Union Carbide Corporation last month launched a partnership with the St. Charles Parish School District in Louisiana, pledging mentors, management support, and $150,000 annually for the next decade to create ''a lighthouse district, not only for Louisiana, but for the whole country.”
Although the effort is still in the planning stages, district and company officials pledged a thorough restructuring of the 8,500-student school system, including site-based school management, greater parental involvement, and new tests to measure higher academic expectations for students.
Later this year, Union Carbide--which has a plant in central St. Charles Parish--will select another district in which it has a presence for a similar partnership, said Leo Babin, a spokesman for the company.
Children and families are being shortchanged at the federal, state, and local levels because governments and private organizations have been slow to collaborate on solving the nation’s social ills, a study released last month asserts.
The study by the Education and Human Services Consortium, a Washington-based advocacy group, exhorts social-support organizations to:
Reward collaborative strategies--and thus maximize scant resources--when making grants.
Provide groups that are collaborating on projects with technical assistance and staff support.
Ensure that staff members on such projects get adequate pay, training, and support.
The study, “Thinking Collaboratively: Ten Questions and Answers to Help Policy Makers Improve Children’s Services,” also urges the formation of new groups to provide leadership, technical assistance, and oversight to groups that want to forge alliances to benefit children.
About 700 California business leaders took time off from their normal duties last week to be a “principal for a day” in an effort by business and philanthropic groups to show the realities of the education world to outsiders.
The program, coordinated by the Los Angeles Educational Partnership, began last year in the Los Angeles area when 43 executives participated. This year, 175 Los Angeles executives took part, and scores of business and education groups throughout the state signed on.
The program’s objective is to provide business leaders with concrete experience that will persuade them to step up their involvement in public education, said John McDonald, a spokesman for the Los Angeles partnership.--jw
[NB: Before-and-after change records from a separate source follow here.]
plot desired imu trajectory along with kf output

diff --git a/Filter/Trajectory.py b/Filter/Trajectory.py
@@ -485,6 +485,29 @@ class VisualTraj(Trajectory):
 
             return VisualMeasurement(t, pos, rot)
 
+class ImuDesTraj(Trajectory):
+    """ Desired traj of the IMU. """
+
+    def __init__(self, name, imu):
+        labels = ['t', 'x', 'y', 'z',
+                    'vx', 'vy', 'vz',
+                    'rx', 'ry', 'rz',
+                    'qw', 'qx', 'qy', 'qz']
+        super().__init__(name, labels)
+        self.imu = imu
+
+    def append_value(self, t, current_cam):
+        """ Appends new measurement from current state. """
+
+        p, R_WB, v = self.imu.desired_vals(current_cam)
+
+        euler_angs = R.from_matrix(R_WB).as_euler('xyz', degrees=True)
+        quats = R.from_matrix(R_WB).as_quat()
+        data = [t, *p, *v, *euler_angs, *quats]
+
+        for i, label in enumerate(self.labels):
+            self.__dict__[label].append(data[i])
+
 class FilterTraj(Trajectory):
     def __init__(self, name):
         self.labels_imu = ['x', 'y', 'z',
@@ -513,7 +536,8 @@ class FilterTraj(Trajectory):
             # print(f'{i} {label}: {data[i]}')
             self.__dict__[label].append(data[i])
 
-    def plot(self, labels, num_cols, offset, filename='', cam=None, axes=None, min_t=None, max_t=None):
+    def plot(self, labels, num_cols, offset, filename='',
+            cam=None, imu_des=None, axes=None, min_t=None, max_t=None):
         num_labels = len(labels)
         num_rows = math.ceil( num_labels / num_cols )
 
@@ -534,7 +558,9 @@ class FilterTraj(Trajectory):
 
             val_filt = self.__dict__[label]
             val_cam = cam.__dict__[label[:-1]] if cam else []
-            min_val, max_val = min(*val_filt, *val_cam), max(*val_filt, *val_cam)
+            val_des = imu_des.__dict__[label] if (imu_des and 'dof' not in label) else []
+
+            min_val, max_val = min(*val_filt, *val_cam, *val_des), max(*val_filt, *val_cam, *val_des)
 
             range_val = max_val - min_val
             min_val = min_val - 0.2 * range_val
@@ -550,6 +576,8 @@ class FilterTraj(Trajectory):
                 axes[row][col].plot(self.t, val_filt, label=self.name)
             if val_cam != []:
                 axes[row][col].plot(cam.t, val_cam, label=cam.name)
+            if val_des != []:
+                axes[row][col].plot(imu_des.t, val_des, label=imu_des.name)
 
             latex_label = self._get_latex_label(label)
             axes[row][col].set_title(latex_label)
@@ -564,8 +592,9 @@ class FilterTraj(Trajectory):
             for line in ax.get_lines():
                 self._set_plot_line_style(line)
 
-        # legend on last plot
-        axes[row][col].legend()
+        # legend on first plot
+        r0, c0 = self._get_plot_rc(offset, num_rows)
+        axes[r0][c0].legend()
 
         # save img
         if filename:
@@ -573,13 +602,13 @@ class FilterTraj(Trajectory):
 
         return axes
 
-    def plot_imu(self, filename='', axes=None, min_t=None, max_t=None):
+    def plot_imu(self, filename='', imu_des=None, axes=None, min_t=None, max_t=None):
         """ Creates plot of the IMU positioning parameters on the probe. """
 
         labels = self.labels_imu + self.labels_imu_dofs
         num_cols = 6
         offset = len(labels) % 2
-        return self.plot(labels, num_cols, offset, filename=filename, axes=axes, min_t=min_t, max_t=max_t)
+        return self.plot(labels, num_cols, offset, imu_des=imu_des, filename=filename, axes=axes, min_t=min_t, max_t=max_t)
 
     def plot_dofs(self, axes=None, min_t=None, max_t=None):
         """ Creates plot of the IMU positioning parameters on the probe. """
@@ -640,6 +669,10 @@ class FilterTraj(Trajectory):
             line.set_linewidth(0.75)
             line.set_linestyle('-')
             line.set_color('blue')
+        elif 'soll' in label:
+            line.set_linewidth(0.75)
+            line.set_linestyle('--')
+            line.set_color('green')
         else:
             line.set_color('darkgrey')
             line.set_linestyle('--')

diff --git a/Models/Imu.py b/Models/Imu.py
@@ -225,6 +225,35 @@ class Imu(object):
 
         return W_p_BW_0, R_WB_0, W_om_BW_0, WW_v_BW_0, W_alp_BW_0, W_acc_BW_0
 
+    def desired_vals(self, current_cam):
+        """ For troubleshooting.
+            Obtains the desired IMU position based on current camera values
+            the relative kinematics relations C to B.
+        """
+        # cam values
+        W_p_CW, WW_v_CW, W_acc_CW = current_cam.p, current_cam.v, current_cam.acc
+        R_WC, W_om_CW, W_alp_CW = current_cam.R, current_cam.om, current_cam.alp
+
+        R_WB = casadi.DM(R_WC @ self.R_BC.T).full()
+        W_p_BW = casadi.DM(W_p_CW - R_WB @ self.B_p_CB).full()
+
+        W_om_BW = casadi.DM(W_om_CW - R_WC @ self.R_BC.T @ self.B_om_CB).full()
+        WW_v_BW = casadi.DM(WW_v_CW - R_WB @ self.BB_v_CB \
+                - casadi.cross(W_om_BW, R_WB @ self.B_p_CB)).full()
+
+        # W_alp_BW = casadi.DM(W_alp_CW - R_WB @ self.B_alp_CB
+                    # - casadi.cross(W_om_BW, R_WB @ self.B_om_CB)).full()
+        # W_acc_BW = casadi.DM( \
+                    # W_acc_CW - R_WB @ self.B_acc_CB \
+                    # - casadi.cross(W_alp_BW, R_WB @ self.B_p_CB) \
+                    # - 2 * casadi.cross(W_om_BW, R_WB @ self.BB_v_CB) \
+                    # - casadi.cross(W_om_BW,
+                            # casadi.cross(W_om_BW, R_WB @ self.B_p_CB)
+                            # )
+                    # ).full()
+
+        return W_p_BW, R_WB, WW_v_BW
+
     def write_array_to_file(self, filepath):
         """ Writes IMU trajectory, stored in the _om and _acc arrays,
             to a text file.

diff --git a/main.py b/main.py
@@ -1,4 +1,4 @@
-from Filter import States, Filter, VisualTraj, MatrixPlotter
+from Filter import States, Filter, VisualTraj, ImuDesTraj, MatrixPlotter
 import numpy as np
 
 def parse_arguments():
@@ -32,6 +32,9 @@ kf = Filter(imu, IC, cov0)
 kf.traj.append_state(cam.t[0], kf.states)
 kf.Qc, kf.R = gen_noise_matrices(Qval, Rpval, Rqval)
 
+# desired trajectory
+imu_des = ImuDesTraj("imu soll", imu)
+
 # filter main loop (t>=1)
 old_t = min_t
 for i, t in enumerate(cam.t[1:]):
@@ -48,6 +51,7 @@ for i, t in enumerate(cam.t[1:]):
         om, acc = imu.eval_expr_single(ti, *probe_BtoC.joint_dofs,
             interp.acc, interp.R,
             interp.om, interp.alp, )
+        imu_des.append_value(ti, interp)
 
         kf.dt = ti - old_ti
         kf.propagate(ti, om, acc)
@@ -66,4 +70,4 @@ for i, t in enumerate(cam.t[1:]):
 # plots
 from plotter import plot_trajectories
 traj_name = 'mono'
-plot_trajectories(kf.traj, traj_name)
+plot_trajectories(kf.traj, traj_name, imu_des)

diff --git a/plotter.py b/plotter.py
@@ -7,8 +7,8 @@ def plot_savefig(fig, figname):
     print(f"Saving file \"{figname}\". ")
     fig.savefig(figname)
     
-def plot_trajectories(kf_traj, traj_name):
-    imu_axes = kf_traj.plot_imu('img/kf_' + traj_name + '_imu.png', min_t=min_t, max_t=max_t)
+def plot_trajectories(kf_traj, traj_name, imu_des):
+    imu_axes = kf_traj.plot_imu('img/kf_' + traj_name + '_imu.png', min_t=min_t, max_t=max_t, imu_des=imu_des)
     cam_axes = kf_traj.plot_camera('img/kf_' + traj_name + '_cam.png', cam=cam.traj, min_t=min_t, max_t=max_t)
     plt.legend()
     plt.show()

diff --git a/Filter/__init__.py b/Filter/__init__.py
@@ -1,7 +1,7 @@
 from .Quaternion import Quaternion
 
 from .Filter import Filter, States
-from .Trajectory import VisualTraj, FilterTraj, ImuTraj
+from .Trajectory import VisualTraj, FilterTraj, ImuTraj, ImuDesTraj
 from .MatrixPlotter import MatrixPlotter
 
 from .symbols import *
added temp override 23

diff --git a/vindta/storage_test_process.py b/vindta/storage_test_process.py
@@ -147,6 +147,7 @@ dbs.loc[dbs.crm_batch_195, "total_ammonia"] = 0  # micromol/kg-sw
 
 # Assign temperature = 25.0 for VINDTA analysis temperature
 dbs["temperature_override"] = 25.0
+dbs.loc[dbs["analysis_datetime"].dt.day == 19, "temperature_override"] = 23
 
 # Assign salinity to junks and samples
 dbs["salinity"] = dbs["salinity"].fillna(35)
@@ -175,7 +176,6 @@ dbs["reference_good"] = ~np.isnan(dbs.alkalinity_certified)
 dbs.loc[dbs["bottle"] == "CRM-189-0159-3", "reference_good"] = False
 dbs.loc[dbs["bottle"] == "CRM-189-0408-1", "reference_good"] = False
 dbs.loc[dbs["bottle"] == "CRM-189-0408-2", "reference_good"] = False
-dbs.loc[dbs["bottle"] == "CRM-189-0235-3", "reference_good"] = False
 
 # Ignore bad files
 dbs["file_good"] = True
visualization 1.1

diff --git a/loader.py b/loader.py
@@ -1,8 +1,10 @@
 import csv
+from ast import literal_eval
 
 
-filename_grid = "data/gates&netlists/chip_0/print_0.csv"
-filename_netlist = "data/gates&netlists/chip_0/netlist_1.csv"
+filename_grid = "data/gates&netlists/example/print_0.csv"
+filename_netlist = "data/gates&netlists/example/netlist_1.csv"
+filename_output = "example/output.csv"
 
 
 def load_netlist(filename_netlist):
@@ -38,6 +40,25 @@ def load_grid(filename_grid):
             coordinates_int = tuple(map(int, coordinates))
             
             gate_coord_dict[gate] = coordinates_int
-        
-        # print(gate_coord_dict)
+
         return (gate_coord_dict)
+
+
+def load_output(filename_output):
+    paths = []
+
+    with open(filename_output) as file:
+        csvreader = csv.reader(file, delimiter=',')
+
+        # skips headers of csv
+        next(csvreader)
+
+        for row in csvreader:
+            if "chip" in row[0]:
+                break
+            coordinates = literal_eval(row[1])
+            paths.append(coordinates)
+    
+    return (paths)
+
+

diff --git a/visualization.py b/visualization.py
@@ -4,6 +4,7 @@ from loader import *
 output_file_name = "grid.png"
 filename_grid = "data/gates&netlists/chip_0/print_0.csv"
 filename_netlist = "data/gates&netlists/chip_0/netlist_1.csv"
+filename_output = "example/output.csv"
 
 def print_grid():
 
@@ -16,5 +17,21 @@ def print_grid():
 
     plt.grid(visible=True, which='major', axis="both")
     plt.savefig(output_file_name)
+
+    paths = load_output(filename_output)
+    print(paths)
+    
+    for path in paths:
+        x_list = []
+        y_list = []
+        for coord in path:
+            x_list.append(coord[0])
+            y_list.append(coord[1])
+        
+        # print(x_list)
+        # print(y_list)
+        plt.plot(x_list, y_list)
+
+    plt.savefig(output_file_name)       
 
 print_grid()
A version of this article appeared in the May 08, 1991 edition of Education Week as Partnerships